→ **RECORDS TO USE**:

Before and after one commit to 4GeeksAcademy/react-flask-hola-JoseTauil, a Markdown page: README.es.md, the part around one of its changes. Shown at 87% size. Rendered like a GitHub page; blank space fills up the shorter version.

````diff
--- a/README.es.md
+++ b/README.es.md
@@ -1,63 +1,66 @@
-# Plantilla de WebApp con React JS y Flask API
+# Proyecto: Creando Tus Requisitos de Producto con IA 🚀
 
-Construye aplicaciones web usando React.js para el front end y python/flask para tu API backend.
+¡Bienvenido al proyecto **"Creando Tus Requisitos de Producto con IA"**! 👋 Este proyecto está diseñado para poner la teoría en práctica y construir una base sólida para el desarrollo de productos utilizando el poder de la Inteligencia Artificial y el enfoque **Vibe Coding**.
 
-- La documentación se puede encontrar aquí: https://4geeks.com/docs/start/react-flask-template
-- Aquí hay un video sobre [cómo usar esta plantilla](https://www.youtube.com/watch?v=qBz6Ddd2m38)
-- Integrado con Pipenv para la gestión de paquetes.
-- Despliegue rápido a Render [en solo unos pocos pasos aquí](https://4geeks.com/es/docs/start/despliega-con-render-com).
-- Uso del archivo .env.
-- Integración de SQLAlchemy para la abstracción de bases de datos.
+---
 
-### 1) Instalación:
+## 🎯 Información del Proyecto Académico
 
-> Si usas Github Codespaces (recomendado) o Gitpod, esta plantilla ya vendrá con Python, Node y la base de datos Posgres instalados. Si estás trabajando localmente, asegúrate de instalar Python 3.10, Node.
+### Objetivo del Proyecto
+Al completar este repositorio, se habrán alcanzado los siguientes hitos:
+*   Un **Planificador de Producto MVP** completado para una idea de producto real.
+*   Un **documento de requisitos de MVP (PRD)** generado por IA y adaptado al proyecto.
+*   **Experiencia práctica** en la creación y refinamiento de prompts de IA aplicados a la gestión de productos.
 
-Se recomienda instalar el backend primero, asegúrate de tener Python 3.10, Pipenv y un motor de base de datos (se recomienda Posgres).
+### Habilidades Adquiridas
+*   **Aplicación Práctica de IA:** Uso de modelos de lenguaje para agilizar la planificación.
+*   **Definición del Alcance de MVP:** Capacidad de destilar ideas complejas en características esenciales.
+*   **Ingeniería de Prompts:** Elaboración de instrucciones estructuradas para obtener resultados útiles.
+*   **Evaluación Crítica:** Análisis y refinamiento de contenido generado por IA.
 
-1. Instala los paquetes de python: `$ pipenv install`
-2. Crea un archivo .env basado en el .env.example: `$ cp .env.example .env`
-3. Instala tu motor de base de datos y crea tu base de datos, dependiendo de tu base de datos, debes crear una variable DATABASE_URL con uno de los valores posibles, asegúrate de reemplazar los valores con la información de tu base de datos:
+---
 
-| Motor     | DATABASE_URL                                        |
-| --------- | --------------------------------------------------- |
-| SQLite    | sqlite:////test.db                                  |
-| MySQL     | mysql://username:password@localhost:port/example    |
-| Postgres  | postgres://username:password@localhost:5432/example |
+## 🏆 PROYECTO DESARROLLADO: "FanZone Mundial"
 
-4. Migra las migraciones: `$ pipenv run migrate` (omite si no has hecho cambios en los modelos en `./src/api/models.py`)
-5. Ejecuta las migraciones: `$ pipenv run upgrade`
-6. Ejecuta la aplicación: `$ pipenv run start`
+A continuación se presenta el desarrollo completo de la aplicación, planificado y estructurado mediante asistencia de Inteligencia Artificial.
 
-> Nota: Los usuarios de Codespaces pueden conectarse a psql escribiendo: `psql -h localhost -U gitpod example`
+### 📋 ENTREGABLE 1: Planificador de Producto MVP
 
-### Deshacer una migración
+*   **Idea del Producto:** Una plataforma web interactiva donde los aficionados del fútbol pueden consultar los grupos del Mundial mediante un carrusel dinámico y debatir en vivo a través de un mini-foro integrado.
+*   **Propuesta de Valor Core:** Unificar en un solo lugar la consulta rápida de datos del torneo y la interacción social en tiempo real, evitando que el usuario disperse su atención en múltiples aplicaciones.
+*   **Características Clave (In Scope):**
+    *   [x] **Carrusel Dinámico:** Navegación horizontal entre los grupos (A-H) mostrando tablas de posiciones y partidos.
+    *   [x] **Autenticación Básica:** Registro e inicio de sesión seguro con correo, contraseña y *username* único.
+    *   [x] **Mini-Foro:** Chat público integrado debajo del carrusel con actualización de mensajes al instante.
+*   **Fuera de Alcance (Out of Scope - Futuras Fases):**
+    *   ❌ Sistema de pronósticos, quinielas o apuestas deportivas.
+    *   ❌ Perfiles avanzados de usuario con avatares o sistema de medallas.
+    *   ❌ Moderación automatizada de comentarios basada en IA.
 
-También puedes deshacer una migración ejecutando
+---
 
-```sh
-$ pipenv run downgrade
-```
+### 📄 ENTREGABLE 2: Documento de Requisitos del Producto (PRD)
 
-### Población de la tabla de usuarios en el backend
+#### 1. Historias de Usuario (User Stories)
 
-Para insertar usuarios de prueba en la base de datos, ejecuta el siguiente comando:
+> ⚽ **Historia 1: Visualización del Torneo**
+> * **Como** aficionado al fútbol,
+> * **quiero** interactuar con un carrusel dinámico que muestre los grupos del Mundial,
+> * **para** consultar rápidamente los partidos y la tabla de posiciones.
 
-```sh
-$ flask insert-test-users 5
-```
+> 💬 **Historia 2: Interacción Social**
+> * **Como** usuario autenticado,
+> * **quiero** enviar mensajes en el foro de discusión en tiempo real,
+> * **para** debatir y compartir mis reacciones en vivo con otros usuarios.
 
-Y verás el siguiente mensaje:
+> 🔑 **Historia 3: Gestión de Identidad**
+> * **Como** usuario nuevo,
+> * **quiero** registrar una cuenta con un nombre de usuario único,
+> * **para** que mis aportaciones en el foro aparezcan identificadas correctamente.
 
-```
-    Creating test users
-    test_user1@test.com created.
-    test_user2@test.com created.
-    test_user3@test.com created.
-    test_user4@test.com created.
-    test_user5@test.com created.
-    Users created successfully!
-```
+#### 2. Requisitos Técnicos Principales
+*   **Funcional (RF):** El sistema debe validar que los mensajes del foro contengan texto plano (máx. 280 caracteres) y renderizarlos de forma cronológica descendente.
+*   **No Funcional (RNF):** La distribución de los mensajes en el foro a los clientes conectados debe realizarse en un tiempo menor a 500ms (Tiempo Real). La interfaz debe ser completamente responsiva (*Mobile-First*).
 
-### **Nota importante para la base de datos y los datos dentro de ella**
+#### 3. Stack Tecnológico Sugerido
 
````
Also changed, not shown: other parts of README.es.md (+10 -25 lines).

→ **WHAT THE EXERCISE ASKS**: Count how many lines of the entries include the string "tiempo". The number is the entire answer.

→ **ANSWER AREA**: 3